What can be explained by their special tenacity and the ability to take root in virtually any condition, even in a felled one. However, the life expectancy of these trees to the end has not been determined by scientists. According to one version, supported by the method of radiocarbon analysis, the age of the baobab can reach up to 5500 years, on others – only up to 1000.
The baobab fruits are edible.
Covered with thick furry skin, oblong baobab fruits, reminiscent of cucumbers, contain inside the sour pulp with black seeds, which is very popular with baboons and people. Until recently, baobab was banned from eating in Europe, but a couple of years ago a permit was obtained and now fruit cocktails, muesli and cereal bars will be prepared from the fruits of the baobab for Europeans.
You can prepare lemonade and coffee from the baobab.
For this, the pulp of baobab, reminiscent of ginger, should be dried, ground into powder and diluted in water. The resulting drink will taste like lemonade and not only cool the drinker, but also feed it with vitamins C and B. For coffee, a well-roasted baobab seeds are more suitable.
The bottle is also a baobab.
Only it grows not in Africa, but in Australia and is called more modestly – “boab” (or “Adanosia Gregory”, in honor of the Australian traveler-topographer Charles Augustus Gregory). By the way, this is the only kind of baobabs growing in Australia.
Baobab is a treat for elephants.

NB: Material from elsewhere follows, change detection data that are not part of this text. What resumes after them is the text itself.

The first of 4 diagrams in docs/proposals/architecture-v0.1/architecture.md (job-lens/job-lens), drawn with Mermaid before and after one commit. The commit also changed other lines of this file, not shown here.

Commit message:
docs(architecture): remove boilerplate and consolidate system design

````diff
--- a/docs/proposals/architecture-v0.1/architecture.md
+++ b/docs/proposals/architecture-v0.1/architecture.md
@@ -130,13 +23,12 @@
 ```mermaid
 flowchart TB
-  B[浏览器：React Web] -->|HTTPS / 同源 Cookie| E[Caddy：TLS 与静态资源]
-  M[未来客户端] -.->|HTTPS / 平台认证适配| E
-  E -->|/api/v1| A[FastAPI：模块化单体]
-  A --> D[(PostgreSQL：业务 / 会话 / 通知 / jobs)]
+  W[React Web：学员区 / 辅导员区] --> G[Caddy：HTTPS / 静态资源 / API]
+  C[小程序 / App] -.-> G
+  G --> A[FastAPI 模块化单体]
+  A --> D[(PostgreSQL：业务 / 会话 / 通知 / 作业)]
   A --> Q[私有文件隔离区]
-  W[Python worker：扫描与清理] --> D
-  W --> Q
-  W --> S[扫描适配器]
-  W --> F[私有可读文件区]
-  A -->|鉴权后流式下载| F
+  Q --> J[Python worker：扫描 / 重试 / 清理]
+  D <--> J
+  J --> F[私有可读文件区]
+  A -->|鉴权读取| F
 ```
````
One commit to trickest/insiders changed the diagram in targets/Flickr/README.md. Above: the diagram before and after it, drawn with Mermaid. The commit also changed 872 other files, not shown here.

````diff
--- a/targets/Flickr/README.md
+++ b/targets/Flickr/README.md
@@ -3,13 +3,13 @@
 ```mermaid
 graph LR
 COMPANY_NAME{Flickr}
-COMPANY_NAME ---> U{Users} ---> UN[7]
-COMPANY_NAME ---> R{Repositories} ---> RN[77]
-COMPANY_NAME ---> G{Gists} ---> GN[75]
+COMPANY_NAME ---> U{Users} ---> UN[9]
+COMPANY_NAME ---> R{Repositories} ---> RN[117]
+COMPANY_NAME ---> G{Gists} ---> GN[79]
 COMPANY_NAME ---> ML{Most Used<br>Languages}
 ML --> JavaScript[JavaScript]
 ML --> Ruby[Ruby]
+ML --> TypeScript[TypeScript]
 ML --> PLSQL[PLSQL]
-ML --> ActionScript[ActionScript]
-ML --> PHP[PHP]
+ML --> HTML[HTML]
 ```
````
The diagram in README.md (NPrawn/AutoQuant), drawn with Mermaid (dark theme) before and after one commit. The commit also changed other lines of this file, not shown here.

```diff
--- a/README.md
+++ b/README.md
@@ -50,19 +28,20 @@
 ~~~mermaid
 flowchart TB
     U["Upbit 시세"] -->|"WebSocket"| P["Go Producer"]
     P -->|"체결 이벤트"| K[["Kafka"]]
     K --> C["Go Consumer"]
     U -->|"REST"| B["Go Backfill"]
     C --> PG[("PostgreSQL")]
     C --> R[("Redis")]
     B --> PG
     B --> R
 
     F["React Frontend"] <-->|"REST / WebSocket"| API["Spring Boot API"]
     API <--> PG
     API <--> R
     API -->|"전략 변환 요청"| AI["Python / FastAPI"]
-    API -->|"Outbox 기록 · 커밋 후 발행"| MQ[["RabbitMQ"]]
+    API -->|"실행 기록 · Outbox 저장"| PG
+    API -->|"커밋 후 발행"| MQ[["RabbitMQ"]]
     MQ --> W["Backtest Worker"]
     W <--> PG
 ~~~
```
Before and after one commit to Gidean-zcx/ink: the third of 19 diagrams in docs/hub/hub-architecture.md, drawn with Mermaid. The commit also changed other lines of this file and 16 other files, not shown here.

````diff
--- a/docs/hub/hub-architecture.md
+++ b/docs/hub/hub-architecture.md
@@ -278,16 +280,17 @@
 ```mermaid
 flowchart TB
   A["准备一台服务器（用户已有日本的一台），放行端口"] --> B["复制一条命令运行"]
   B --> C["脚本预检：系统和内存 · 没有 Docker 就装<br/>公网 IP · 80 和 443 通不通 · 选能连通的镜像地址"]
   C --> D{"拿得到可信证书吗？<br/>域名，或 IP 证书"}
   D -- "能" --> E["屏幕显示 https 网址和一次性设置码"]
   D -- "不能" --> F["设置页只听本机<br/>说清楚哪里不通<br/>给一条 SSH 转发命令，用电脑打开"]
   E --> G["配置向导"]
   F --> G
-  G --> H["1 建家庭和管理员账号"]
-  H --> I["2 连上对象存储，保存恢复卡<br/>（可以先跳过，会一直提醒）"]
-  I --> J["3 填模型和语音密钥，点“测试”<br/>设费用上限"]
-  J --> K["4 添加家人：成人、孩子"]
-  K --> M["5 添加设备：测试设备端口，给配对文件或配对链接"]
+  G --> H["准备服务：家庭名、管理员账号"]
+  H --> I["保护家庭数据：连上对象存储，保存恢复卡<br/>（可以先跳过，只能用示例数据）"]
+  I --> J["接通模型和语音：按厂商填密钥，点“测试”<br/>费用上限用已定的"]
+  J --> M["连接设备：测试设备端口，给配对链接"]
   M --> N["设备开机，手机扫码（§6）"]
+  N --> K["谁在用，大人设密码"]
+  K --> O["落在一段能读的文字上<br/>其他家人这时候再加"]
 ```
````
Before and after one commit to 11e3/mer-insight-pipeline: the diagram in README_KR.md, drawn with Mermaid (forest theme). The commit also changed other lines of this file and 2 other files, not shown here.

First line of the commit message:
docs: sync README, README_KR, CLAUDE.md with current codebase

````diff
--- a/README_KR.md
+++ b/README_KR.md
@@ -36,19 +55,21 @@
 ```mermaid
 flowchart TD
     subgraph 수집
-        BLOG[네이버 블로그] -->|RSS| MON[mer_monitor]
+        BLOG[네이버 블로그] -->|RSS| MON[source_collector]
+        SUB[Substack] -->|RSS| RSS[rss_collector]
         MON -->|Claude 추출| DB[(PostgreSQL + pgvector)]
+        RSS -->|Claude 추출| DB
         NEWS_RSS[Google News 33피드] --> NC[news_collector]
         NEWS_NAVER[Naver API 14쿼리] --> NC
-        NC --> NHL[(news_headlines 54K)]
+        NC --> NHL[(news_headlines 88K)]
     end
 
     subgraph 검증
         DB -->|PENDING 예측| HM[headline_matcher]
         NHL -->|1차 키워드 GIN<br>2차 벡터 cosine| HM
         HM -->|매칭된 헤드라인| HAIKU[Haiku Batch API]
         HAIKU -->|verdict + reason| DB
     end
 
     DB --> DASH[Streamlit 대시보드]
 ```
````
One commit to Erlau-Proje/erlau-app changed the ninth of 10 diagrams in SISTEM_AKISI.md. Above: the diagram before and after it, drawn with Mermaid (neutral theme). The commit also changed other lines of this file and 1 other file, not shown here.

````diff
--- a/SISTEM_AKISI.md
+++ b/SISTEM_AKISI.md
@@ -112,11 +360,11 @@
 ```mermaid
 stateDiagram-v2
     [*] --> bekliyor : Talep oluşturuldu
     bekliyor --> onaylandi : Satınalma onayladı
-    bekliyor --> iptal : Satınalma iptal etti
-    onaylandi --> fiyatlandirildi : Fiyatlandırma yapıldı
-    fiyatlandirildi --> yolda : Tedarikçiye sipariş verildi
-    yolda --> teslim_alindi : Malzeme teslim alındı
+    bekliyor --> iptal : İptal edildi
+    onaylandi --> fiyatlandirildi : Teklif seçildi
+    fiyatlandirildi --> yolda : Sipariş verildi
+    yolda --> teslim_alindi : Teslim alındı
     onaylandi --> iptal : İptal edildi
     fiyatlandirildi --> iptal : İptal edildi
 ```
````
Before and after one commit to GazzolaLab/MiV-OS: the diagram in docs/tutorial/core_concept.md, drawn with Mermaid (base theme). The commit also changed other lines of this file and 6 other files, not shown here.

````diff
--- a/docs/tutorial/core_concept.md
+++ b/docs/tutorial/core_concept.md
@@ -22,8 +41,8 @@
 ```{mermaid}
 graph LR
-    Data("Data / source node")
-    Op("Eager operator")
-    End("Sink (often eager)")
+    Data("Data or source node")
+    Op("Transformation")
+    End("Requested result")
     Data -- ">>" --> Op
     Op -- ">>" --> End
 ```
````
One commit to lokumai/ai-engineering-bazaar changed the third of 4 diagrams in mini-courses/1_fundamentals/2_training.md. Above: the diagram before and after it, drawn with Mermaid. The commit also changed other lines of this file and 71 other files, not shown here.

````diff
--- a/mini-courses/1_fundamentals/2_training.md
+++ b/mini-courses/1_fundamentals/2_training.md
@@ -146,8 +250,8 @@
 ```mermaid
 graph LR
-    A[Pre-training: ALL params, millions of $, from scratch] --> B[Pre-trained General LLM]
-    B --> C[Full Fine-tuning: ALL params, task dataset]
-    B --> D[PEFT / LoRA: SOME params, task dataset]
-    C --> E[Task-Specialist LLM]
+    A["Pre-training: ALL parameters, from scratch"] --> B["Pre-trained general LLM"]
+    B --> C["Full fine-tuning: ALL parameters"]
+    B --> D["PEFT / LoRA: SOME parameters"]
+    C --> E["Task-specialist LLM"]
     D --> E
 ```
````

African giants eat them almost entirely, not only leaves and branches, but also the trunk.
Baobab is one of the thickest trees in the world.
The average circumference of the trunk in the baobab is 9-10 meters, while the height of the tree varies between 18-25 meters, and the diameter of the crown reaches 40.
The baobabs are getting thicker and thicker every year.
No matter how surprising this may sound, baobabs not only do not increase dramatically in size, but at times even less. It is connected, apparently, with the flow of water accumulated inside the trunk.
Baobab is an excellent medicine for many diseases.
Powder of baobab pulp increases immunity, lowers cholesterol, reduces menstrual pain. Especially good is the baobab for the skin – it not only improves its condition, but also nourishes the skin, removes irritation from it, inflammatory processes and restores the epidermis in case of a burn.
You can live in a baobab.
There are cases when a hollow (from time) barrel of a baobab was used, like a prison, a bus stop or a place to sleep. In some countries, enterprising residents arrange shops and pubs in this huge African tree.